"The upward trend for smoking marijuana in college appears to follow the level of use of marijuana among high school seniors. According to Lloyd Johnston, the principal investigator of the study, "It's clear that for the past seven or eight years there has been an increase in marijuana use among the nation's college students, and this largely parallels an increase we have been seeing among high school seniors." These researches then gave us what called 'Prescription "Study Drugs" Abused at College Campuses'.
According to them, not all drug abuse among college students involves illicit substances. This they say so because Amphetamines in the ADHD category, such as Adder all, Ritalin, and Vyvanse, have become de rigueur at college campuses right alongside energy drinks and Starbucks confections. Let's see what pornography is before we make quick recommendations.
Pornography may be defined as "the depiction of erotic behavior (sexual display in pictures or writing) that is intended to cause sexual excitement" in the viewer.
Over the past decade there has been a large increase in the pornographic material that is available to both adults and children. "While the exact amount of revenue that the pornography industry generates in this country is unclear, the Internet filtering service Covenant Eyes estimates the 2012 U.S. revenue to be around $8 billion."
Statistically, it is estimated that since 2007, revenue has declined by 50%, but this decline is likely due to the availability of more free online pornography and not to a total decline in pornography usage.
In 2008, the Internet and marketing firm Hitwise reported that globally 40,634 web sites distributed pornography. Who then consumes these pornographic materials? In 2014 Barna Group survey revealed the following demographic data regarding pornography use by American adults: Among males 18-30 years old, 79% viewed pornography once per month and 63% viewed pornography greater than once per week. Among males 31-49 years old, 67% viewed pornography once per month and 38% viewed pornography greater than once per week.

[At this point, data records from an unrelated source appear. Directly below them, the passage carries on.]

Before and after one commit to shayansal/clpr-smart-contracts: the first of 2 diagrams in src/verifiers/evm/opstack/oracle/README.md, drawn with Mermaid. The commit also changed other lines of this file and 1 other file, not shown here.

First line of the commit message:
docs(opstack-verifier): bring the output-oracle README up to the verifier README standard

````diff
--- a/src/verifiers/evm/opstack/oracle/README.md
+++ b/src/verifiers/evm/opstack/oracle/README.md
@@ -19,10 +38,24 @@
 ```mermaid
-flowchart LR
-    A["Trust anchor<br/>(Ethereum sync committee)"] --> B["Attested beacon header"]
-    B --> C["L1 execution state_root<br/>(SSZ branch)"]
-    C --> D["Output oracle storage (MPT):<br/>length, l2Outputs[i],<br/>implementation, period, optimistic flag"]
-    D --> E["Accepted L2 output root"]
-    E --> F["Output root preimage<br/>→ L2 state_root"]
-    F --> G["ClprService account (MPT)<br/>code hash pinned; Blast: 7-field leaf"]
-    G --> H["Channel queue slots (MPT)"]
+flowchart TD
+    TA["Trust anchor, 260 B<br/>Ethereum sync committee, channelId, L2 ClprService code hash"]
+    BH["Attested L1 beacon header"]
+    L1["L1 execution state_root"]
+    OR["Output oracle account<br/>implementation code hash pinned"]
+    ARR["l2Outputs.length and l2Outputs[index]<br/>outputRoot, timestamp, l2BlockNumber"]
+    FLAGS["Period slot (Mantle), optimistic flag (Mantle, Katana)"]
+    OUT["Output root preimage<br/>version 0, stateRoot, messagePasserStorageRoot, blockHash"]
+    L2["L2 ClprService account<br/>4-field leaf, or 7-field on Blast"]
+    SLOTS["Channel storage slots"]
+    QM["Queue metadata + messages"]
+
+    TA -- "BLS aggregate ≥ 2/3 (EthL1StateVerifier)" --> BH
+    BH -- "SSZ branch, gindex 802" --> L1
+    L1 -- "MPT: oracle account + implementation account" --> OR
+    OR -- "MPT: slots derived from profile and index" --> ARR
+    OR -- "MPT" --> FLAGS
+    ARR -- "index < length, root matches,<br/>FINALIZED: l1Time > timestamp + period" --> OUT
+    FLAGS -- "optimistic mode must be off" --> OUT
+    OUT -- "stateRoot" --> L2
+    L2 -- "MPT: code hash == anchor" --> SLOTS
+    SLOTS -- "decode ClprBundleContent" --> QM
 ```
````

Among males 50-68 years old, 49% viewed pornography once per month and 25% viewed pornography greater than once per week. Among females 18-30 years old, 34% viewed pornography once per month and 19% viewed pornography more than once per week.
Among females 31-49 years old, 16% viewed pornography once per month and 8% viewed pornography greater than once per week. Among females 50-68 years old, 5% viewed pornography once per month and 0% viewed pornography greater than once per week. Interestingly, it was found out by scholars that demographic data is similar among younger age groups.
Specifically, A 2008 article in The Journal Of Adolescent Research revealed that 67% of young men and 49% of young women found pornography acceptable.
Gravely, Pornography exposure for children and adolescents has become almost ubiquitous. This was the conclusion of these researchers we are consulting.
In a 2010 survey of English students between 14 to 16 years old, almost one third claimed that their first exposure to Internet pornography was at 10 years old or younger. In a 2011 survey, 31% of adolescent boys admitted visiting web sites that were intended as Adult Only.
The case of the USA is frightening. A large survey of American young people revealed that 51% of males and 32% of females claimed to have viewed pornography for the first time before they were 13 years old, so says researchers.
In a 2012 Australian study of pornography use, men who were frequent pornography users said that their first exposure was between the ages of 11 to 13 years old.
Observers say similar findings as aforementioned were recorded in a 2009 study in the Journal of Adolescent Health which found that 85% of adolescent males and 50% of adolescent females had been exposed to pornographic material. They then gave their verdict thus: "Clearly, pornography has become pervasive throughout modern American society.
Research, however, is only beginning to delineate its impact upon children, adolescents, and adults".
Onwubiko, head, Human Rights Writers Association of Nigeria